Goodbye Ceefax, Hello digital and streaming content

Ceefax switched off yesterday. Teletext technology gave us subtitles/closed captioning so it seemed fitting to mention it here. Turning on the TV to a BBC channel in my household was almost always quickly followed by turing on Ceefax and selecting page 888 to switch on the subtitles.

BBC 1 ident with Ceefax Page 888 Notification

I remember always being annoyed if the ident prior to a programme starting on the BBC did not have a “Page 888” notification indicating that subtitles are available!

I am showing my age now sharing this next clip but I was grateful that most (though sadly not many of the cartoons) programmes on Children’s BBC were subtitled via Ceefax back in the 90s – here’s a more fun notification to viewers:

The closure of the Ceefax service seemed to bring out a wave of nostalgia on Twitter. With the TV digital switchover its probably fair to say that few of us have used it in recent years but lots of people took to Twitter to share fond memories:

Zs, night tweeps, dream tonight of putting Ceefax subtitles on for Taggart just one last time…

Not only but it was *the best* RT @midnight_movies: hands up who *only* ever used Ceefax to put subtitles on for Top of the Pops? thought so

555 for lotto numbers, 888 for subtitles and 303 for premiership scores. childhood memories! #ceefax #goodnightceefax

Thank you for teaching me most of the english I know with your subtitles on the BBC programmes, Ceefax. Goodbye.

My grateful thanks to #ceefax – you will be greatly missed. Ceefax revolutionised my life with subtitles from an early age.

RIP Ceefax, may you provide hours of subtitles and bamboozle games for the big telly in the sky.

@guardian It was all about #Bamboozle on #Ceefax. I also remember when I found out that page #888 put subtitles on everything. Happy days!

Not everyone was a fan:

#ceefax you & my dad annoyed me on Saturday afternoons for a decade and your subtitles were rubbish. Goodbye

However if your still feeling nostalgic you can read about the early days of subtitling with Ceefax here.

It’s understandable why Ceefax has closed – very much out of date with the digital and online world, so now what? Subtitles are still available on UK Digital TV, and efforts are being made for subtitles to continue to be available in the multi-platform environment of digital TV, online, VOD,and smart phones.

In the last few weeks I’ve been seeing adverts on UK TV for the launch of You View which I have high hopes for given its promises regarding accessibility (see this post) You can watch the advert on the website but ironically it is not subtitled!

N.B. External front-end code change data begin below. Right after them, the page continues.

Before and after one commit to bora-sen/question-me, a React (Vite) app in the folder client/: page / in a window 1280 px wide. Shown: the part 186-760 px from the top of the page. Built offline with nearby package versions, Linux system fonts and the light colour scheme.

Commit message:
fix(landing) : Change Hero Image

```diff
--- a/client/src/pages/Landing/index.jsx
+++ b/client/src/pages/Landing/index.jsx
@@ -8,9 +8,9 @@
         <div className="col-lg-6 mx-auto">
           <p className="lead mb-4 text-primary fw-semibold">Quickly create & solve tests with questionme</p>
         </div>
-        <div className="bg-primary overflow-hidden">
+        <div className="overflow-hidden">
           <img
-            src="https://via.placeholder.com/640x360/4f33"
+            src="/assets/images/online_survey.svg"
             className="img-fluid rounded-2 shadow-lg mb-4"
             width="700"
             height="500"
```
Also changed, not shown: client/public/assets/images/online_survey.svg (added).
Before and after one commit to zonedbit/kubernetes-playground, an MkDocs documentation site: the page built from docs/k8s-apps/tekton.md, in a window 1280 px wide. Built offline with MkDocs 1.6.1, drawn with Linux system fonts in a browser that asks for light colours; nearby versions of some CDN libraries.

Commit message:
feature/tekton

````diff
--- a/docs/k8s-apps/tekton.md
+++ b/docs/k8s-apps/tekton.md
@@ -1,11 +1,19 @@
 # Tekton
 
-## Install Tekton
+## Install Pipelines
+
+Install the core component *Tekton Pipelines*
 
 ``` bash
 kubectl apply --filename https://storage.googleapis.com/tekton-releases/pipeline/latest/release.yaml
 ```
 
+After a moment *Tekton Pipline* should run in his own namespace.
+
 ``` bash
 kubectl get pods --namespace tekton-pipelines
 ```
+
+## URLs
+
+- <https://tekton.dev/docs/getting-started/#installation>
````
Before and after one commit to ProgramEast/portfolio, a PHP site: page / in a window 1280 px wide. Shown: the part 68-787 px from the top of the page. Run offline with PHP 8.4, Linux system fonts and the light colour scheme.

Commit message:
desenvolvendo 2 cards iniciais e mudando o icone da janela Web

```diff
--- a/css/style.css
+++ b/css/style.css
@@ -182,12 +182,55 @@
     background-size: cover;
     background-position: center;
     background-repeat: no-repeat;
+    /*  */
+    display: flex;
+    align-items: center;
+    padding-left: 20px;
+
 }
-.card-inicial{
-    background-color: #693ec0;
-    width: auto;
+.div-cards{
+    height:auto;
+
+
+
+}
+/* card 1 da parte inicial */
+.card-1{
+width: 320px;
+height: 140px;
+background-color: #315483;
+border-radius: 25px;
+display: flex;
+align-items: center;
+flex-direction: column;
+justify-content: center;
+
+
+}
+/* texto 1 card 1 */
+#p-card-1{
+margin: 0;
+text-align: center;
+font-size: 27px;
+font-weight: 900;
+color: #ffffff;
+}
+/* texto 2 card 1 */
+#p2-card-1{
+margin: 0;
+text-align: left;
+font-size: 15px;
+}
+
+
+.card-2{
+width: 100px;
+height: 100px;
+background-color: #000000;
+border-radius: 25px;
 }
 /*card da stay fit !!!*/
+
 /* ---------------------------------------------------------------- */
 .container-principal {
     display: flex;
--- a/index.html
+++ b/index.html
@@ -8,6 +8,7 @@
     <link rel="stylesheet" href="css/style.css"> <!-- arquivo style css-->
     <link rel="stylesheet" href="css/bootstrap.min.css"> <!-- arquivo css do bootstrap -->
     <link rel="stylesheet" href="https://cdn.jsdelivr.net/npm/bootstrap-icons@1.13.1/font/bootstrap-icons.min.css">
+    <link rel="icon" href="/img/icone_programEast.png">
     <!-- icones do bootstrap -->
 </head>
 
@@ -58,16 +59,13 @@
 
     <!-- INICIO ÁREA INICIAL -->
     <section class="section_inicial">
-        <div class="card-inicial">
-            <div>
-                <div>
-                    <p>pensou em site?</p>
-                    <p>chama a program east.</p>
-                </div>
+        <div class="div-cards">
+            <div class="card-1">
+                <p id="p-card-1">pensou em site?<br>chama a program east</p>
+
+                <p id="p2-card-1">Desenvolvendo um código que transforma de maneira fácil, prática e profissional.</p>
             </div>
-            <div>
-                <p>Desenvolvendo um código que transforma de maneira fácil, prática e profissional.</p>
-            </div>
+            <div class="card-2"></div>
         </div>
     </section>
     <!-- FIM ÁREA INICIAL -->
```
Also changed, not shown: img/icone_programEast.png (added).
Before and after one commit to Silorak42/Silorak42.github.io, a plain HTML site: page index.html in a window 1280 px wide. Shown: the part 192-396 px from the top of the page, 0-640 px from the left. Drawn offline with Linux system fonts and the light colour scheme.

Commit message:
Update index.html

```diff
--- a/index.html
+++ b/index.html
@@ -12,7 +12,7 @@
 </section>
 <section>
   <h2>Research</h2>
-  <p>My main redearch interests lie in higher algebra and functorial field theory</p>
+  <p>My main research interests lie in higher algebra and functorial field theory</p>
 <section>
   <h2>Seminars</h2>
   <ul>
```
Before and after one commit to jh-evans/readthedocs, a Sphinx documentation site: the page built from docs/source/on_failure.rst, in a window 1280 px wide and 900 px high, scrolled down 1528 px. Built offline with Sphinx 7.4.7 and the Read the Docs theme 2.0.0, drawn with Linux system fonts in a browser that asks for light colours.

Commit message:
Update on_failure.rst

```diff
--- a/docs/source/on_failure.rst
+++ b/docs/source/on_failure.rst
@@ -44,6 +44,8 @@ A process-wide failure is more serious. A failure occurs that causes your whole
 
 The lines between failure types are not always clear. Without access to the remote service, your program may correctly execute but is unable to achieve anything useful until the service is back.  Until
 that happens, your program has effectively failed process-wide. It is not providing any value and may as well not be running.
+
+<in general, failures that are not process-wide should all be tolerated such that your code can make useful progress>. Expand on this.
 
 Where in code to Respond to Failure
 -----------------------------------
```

Has anyone bought this yet, and can you give feedback on subtitles? At the beginning of this year I upgraded my TV to an HD Freeview, internet enabled TV model. None of the internet streamed content appears to support subtitles. This includes providers for whom online equivalents do provide subtitles such as You Tube, BBC iplayer, and Demand 5. There is clearly work to be done here.

On a more positive note, I was pleased to read that Netflix (US) settled with National Association for the Deaf (NAD) and have agreed by 2014 to reach 100% closed captioning of the streaming content that they provide, a service called Netflix’s Watch Instantly. (Can you also do this for your UK services please?). You can read more details here. Following suit is Amazon (US) according to an article by Tech Crunch (Message for Amazon – can you please do the same for your UK service, LOVEFiLM INSTANT service please)

Sticking with the US, the first deadline of the 21st Century Communications and Video Accessibility Act of 2010 (CVAA) which requires access to online programming that has previously been shown on TV with captions, passed on September 30th 2012. If you wish to file a complaint CCAC have provided helpful guides here. Interestingly You Tube is also encouraging users to submit a form to tell them of publishers who are not providing closed captions but you think should be by law (presumably according to the CVAA)

On a similar note for UK based readers, OFCOM and Action On Hearing Loss are have created a survey which is running until the end of this year. They are seeking feedback on your experiences using subtitles on UK TV. The survey is particularly interested in feedback on the quality of subtitles that are being provided. You can contribute by completing this online form.